I saw a tank recently that was captured in WWII, They stamped
over the swastika and made it into four boxes.
At 05:40 PM 6/17/98 -0500, you wrote:
>At 09:30 AM 6/17/98 +0000, you wrote:
>>> At 03:37 PM 6/16/98 -0500, Gano, Ken wrote:
>>> >A word of caution. The oxy-acetylene tanks are probably the property
>>> >welding supply company. I worked for one years ago, and the USUAL
>>> >is to sell a lease or take a deposit, but not to sell the cylinders
>>> Maybe so, but some companies *will* sell the tanks. I bought
>>> a set of tanks years ago, because I planned on keeping them
>>> and didn't feel like paying rental charges forever.
>>Buying the cylinders is fine if you still get them refilled at the same
>>supplier, but watch out if you try to get them refilled at a different
>>place. There are all sorts of safety regulations aimed at protecting
>>their employees from the hazard of "unknown source" cylinders that may
>>not be sound.
>Well as far as I understand, the saftey precautions should be taken care of
>by current/valid testing (which I think is DOT approval). A cylinder that
>is personally owned needs to be retested every 5 years but one that is owned
>by a gas company only needs certification every 10 years (why I don't know).
>This is what my gas supplier told me. If you look at a cylinder it should
>be date coded for the last time it's been tested (it's cool to check out and
>see how old the cylinders are, one I just check was first certified in 43,
>it's as old as my dad. It was then certified every five years until the
>sixties, when it was certified every 9 or 10 years. My supplier says he has

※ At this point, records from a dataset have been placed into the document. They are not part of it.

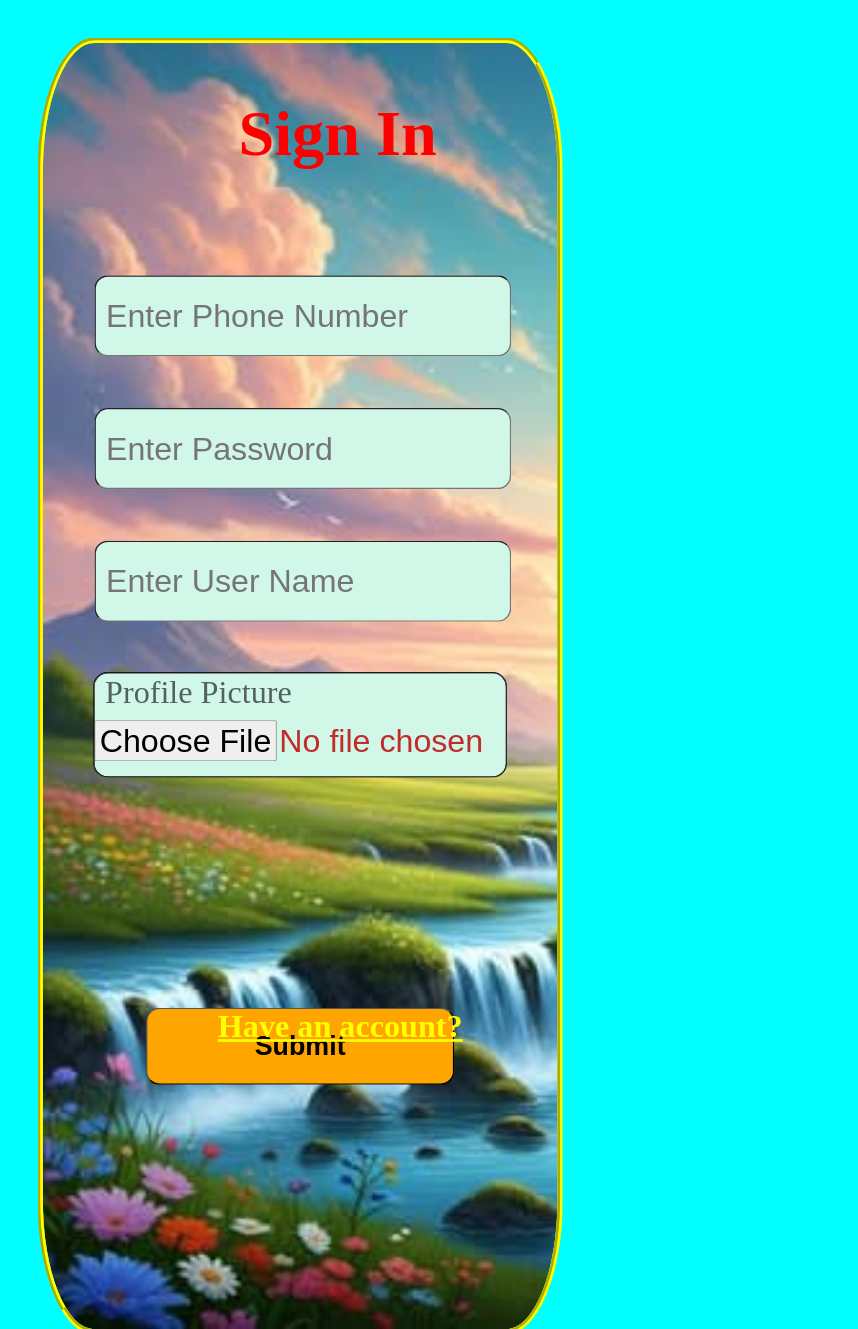
Repository: Amani-Kibet/express-app-web
Page: pages/signup/signIn.html
These files come from the project's save history. The page is drawn as it stood at one moment and after the next save; the edit follows.
The browser window is 1280 px wide. The pictures show the whole page, at 67% of full size.

Above is the page before, as saved 2025-09-28 18:15:37.

### pages/signup/signIn.html
<!DOCTYPE html>
<head>
  <meta name="viewport" content="width= device-width, initial-scale=1.0"/>
  <title> Login Page</title>
  <style>
    body{
      background-color: cyan;
    }
  #board{
    background: url(/pictures/p1.png);
    background-size: cover;
    width: 60vw;
    height: 150vw;
    border-radius: 10%;
    outline: 8px groove yellow;
    position: absolute;
    top: 4rem;
    left: 4rem;
  }
  h2{
    color: red;
    position: relative;
    left: 38%;
    font-size: 6rem
  }
  .inputs{
    width: 80%;
    height: 6%;
    position: relative;
    left: 10%;
    margin-top: 10%;
    border-radius: 20px;
    color: blue;
    font-size: 3em;
    background-color: rgb(209, 247, 233);
  }
  #picC{
    display: flex;
    flex-direction: column;
    height: 14%;
    gap: 10%;
    height: 8%;
    outline: 2px groove black;
    color: rgb(194, 43, 43);
  }
  #picI{
    font-size: 1em;
  }
  #picT{
    font-size: 1em;
    opacity: 0.6;
    font-style: normal;
    position: relative;
    left: 1rem;
    color: black;
  }
  #submit{
    background: orange;
    position: absolute;
    width: 60%;
    height: 6%;
    top: 75%;
    left: 20%;
    border-radius: 20px;
    font-size: 2.5em;
    font-weight: bold;
  }
  #msg{
    background: lightblue;
    width: 70%;
    height: 50%;
    border-radius: 10px;
    position: absolute;
    bottom: 30%;
    left: 15%;
    outline: 4px groove yellow;
    display: none;
  }
  .prog{
    border-radius: 100%;
    position: absolute;
    top: 4%;
    left: 4%;
    outline: 20px groove yellow;
    font-size: 8em;
  }
  #prog2{
      transform: rotateY(90deg)
  }
  #progC{
    transform-style: preserve-3d;
    animation: spin 4s ease-in-out infinite;
  }
  #msgT{
    position: relative;
    top: 36%;
    left: 10%;
    color: blue;
    font-weight: bold;
    font-size: 4em;
    width: 80%;
    height: 20%;
  }
  #loginT{
    position: relative;
    top: 20%;
    left: 12%;
    color: rgb(255, 60, 0);
    font-weight: 500;
    font-size: 5em;
    width: 80%;
    height: 25%;
  }
  .links{
    position: absolute;
    font-weight: 800;
    font-size: 3em;
    color: yellow;
    top: 75%;
    left: 34%
  }
  @keyframes spin{
    0%{transform: rotateY(0deg) rotateX(0deg) translateX(0px)}
    50%{transform: rotateY(360deg) rotateX(60deg) translateX(50px)}
    100%{transform: rotateY(0deg) rotateX(0deg) translateX(0px)}
  }
  </style>
</head>
<body>
  <div id="board">
    <h2>Sign In</h2>
    <input type="number" class="inputs" id="phoneI" placeholder=" Enter Phone Number">
    <input type="password" class="inputs" id="passI" placeholder=" Enter Password">
    <input type="text" class="inputs" id="nameI" placeholder=" Enter User Name">
    <div id="picC" class="inputs">
      <i id="picT">Profile Picture</i>
    <input id="picI" type="file" name="image">
    </div>
  <button id="submit" onclick="f1()">Submit</button>
  <a class="links" id="link1" href="/pages/signup/logIn.html">Have an account?</a>
    <div id="msg">
      <div id="progC">
        <div id="prog1" class="prog">🔴</div>
      <div id="prog2" class="prog">🟢</div>
      </div>
      <p id="loginT">Please wait...</p>
      <h3 id="msgT">No text returned</h3>
    </div>
  </div>
</body>
<script>
  let bt1= document.getElementById("submit")
  let msgT= document.getElementById("msgT")
  let msg= document.getElementById("msg")

function f1(){
  let phoneI= document.getElementById("phoneI").value;
  let passI= document.getElementById("passI").value;
  let nameI= document.getElementById("nameI").value;
  let picI= document.getElementById("picI").files[0];

  let folder= new FormData()
  folder.append("image", picI)
  folder.append("json", JSON.stringify({phone: `${phoneI}`, pass: `${passI}`, name: `${nameI}`}))


  fetch("/path1", {
    method: "POST",
    body: folder
  })
  .then(type=> type.text())
  .then(data=> {
  msg.style.display="block";
  msgT.innerHTML=`${phoneI} ${data}`
  setTimeout(()=>{
  msg.style.display="none";
  window.location.href="/pages/signup/login.html"
}, 8000);
})

  fetch("/path2", {
    method: "POST",
    body: env
  });

}
</script>
</html>

After the next save:
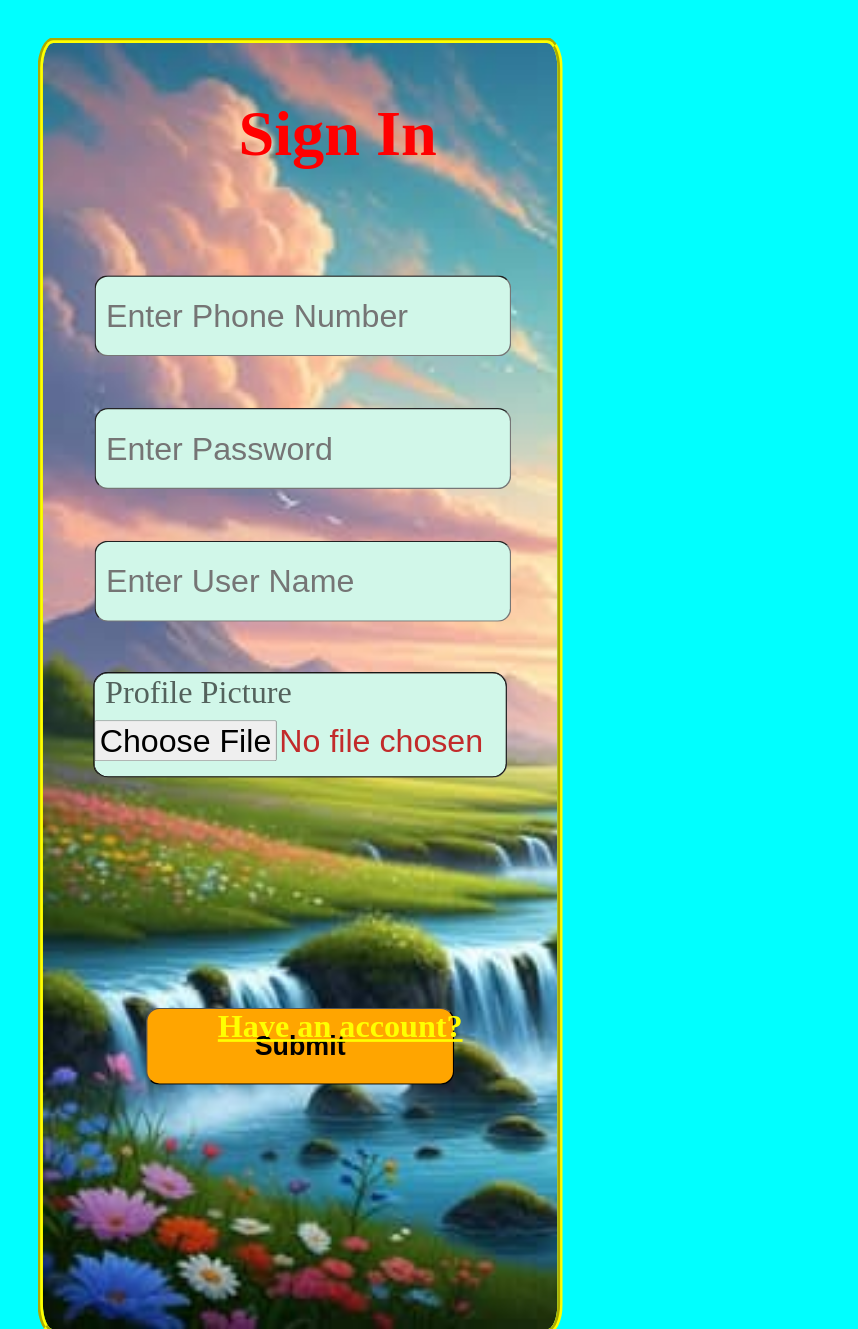
Saved 6 s later.
--- a/pages/signup/signIn.html
+++ b/pages/signup/signIn.html
@@ -11,7 +11,7 @@
     background-size: cover;
     width: 60vw;
     height: 150vw;
-    border-radius: 10%;
+    border-radius: 2%;
     outline: 8px groove yellow;
     position: absolute;
     top: 4rem;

>one from the early 1900's, it has a square bottom, next time I'm around I
>want to check it out). If I remember how the testing goes, the cylinder is
>places in an protective tank, which is then filled with water. The cylinder
>is then pressurized (over pressurized?), the tank expands some amount, and
>the amount of water that is displaced is measured. Then the pressure is
>released and the amount that the tank contracts (the amount of water that
>returns) is measured. I can't remember which is the elastic measure and
>what the term for the other measure is. The tanks have to meet some set
>number for expansion. There are also different ratings for the tank
>depending upon how much the tank expands contracts, this is why some
>cylinders of the same size are rated to hold more gas than others.
>This is just what I remember from a conversation I had with my supplier some
>time ago, I'm not sure I have every thing correct.
>Also as far as tank ownership, there are normally several marks on the tanks
>(like cattle brands) that mark the owner. Some people try to remove these
>and claim the tank as their own, but normally don't get them all removed and
>are spotted (by someone who knows/cares). This info also came from my
>supplier and from the personal experience of some stupid college kids at my
>school (who were arrested right after they picked up some CO2 tanks from the
>local gas supplier. Seems that the same supplier also supplies the school
>with tanks/extinguishers and noticed that these particular tanks actually
>belonged to the school. Bright kids.)
>So while some companies don't want to fill other tanks for whatever reason,
>if the tanks is certified and the valve is good then it should be safe.
>If anyone wants more info let me know and I can ask my gasman.
> Matt Wehland firstname.lastname@example.org http://www.webtripper.com
> 95 Mustang GT Crystal White 5spd Best 14.601, in street trim